Records for the task:
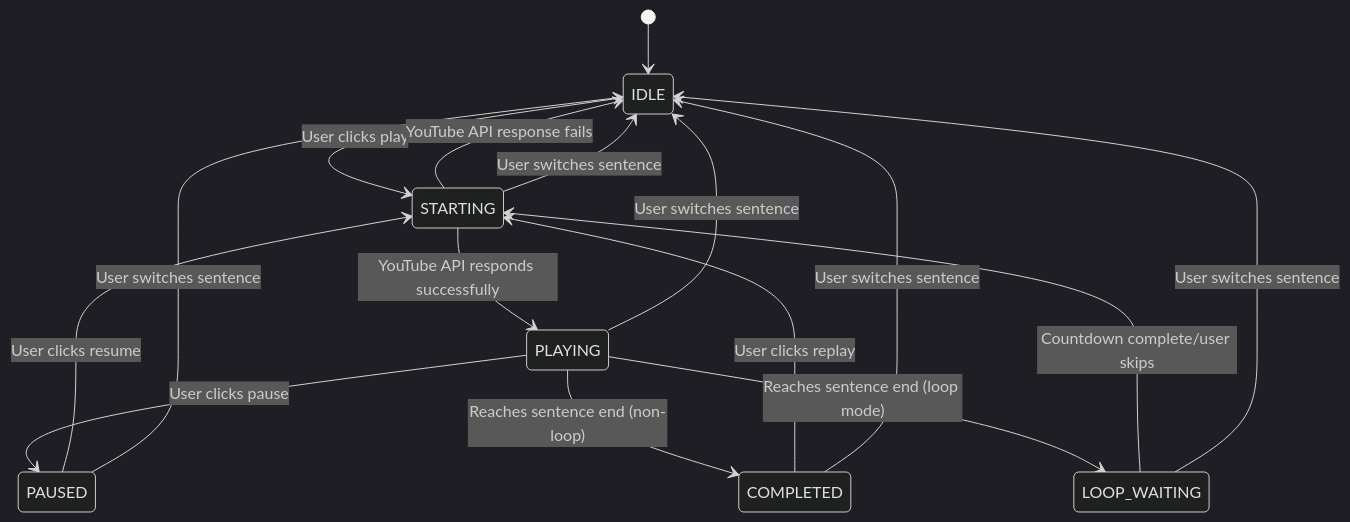
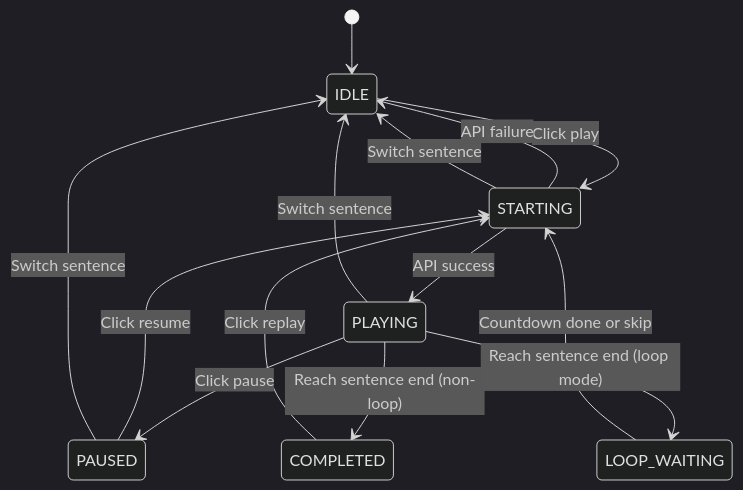
Before and after one commit to crazycjh/language-learning-transcribe: the diagram in docs/STATE_MACHINE_DISCUSSION_EN.md, drawn with Mermaid (dark theme). The commit also changed other lines of this file and 7 other files, not shown here.

````diff
--- a/docs/STATE_MACHINE_DISCUSSION_EN.md
+++ b/docs/STATE_MACHINE_DISCUSSION_EN.md
@@ -105,18 +21,16 @@
 ```mermaid
 stateDiagram-v2
     [*] --> IDLE
-    IDLE --> STARTING : User clicks play
-    STARTING --> PLAYING : YouTube API responds successfully
-    STARTING --> IDLE : YouTube API response fails
-    PLAYING --> PAUSED : User clicks pause
-    PLAYING --> COMPLETED : Reaches sentence end (non-loop)
-    PLAYING --> LOOP_WAITING : Reaches sentence end (loop mode)
-    PAUSED --> STARTING : User clicks resume
-    COMPLETED --> STARTING : User clicks replay
-    LOOP_WAITING --> STARTING : Countdown complete/user skips
-    STARTING --> IDLE : User switches sentence
-    PLAYING --> IDLE : User switches sentence
-    PAUSED --> IDLE : User switches sentence
-    COMPLETED --> IDLE : User switches sentence
-    LOOP_WAITING --> IDLE : User switches sentence
+    IDLE --> STARTING : Click play
+    STARTING --> PLAYING : API success
+    STARTING --> IDLE : API failure
+    PLAYING --> PAUSED : Click pause
+    PLAYING --> COMPLETED : Reach sentence end (non-loop)
+    PLAYING --> LOOP_WAITING : Reach sentence end (loop mode)
+    PAUSED --> STARTING : Click resume
+    COMPLETED --> STARTING : Click replay
+    LOOP_WAITING --> STARTING : Countdown done or skip
+    STARTING --> IDLE : Switch sentence
+    PLAYING --> IDLE : Switch sentence
+    PAUSED --> IDLE : Switch sentence
 ```
````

Brief:
Please go through the listing and return each line that has "COMPLETED" in it.

Answer for this exercise:
-    PLAYING --> COMPLETED : Reaches sentence end (non-loop)
-    COMPLETED --> STARTING : User clicks replay
-    COMPLETED --> IDLE : User switches sentence
+    PLAYING --> COMPLETED : Reach sentence end (non-loop)
+    COMPLETED --> STARTING : Click replay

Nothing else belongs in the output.